### [PROBLEM]
Please reproduce all of the data exactly as it appears, but skip the pictures.

Saved data entries:

_ _ _ _ _

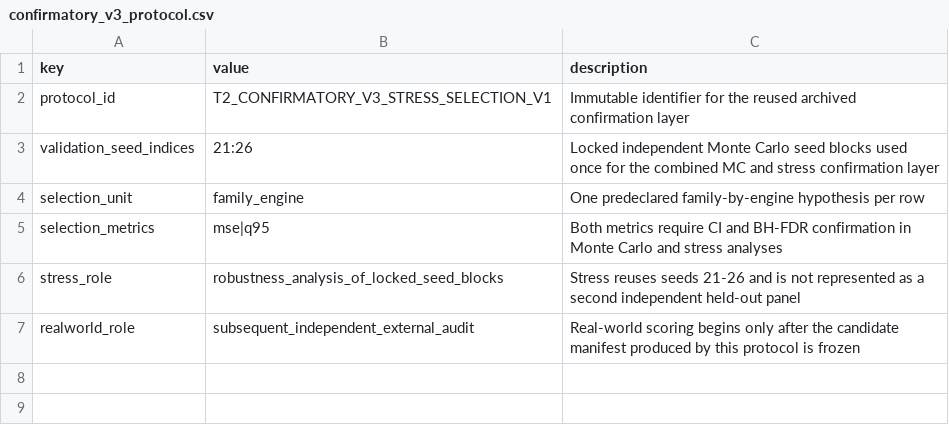
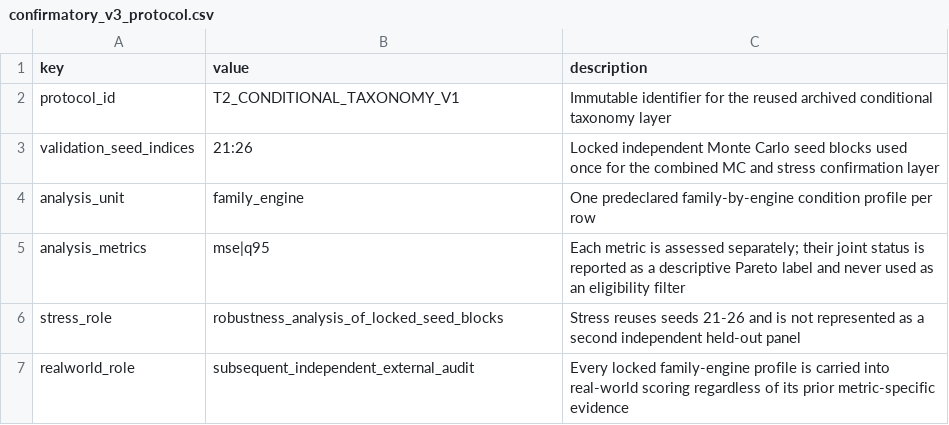
Before and after one commit to ALRIER/T2, a CSV file: config/confirmatory_v3_protocol.csv, drawn as a sheet.

Commit message:
Add frozen portfolio generalization confirmation

```diff
--- a/config/confirmatory_v3_protocol.csv
+++ b/config/confirmatory_v3_protocol.csv
@@ -1,7 +1,7 @@
 key,value,description
-protocol_id,T2_CONFIRMATORY_V3_STRESS_SELECTION_V1,Immutable identifier for the reused archived confirmation layer
+protocol_id,T2_CONDITIONAL_TAXONOMY_V1,Immutable identifier for the reused archived conditional taxonomy layer
 validation_seed_indices,21:26,Locked independent Monte Carlo seed blocks used once for the combined MC and stress confirmation layer
-selection_unit,family_engine,One predeclared family-by-engine hypothesis per row
-selection_metrics,mse|q95,Both metrics require CI and BH-FDR confirmation in Monte Carlo and stress analyses
+analysis_unit,family_engine,One predeclared family-by-engine condition profile per row
+analysis_metrics,mse|q95,Each metric is assessed separately; their joint status is reported as a descriptive Pareto label and never used as an eligibility filter
 stress_role,robustness_analysis_of_locked_seed_blocks,Stress reuses seeds 21-26 and is not represented as a second independent held-out panel
-realworld_role,subsequent_independent_external_audit,Real-world scoring begins only after the candidate manifest produced by this protocol is frozen
+realworld_role,subsequent_independent_external_audit,Every locked family-engine profile is carried into real-world scoring regardless of its prior metric-specific evidence
```
Also changed, not shown: 7 other files.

_ _ _ _ _

### [ANSWER SPACE]
Before and after one commit to ALRIER/T2, a CSV file: config/confirmatory_v3_protocol.csv, drawn as a sheet.

Commit message:
Add frozen portfolio generalization confirmation

```diff
--- a/config/confirmatory_v3_protocol.csv
+++ b/config/confirmatory_v3_protocol.csv
@@ -1,7 +1,7 @@
 key,value,description
-protocol_id,T2_CONFIRMATORY_V3_STRESS_SELECTION_V1,Immutable identifier for the reused archived confirmation layer
+protocol_id,T2_CONDITIONAL_TAXONOMY_V1,Immutable identifier for the reused archived conditional taxonomy layer
 validation_seed_indices,21:26,Locked independent Monte Carlo seed blocks used once for the combined MC and stress confirmation layer
-selection_unit,family_engine,One predeclared family-by-engine hypothesis per row
-selection_metrics,mse|q95,Both metrics require CI and BH-FDR confirmation in Monte Carlo and stress analyses
+analysis_unit,family_engine,One predeclared family-by-engine condition profile per row
+analysis_metrics,mse|q95,Each metric is assessed separately; their joint status is reported as a descriptive Pareto label and never used as an eligibility filter
 stress_role,robustness_analysis_of_locked_seed_blocks,Stress reuses seeds 21-26 and is not represented as a second independent held-out panel
-realworld_role,subsequent_independent_external_audit,Real-world scoring begins only after the candidate manifest produced by this protocol is frozen
+realworld_role,subsequent_independent_external_audit,Every locked family-engine profile is carried into real-world scoring regardless of its prior metric-specific evidence
```
Also changed, not shown: 7 other files.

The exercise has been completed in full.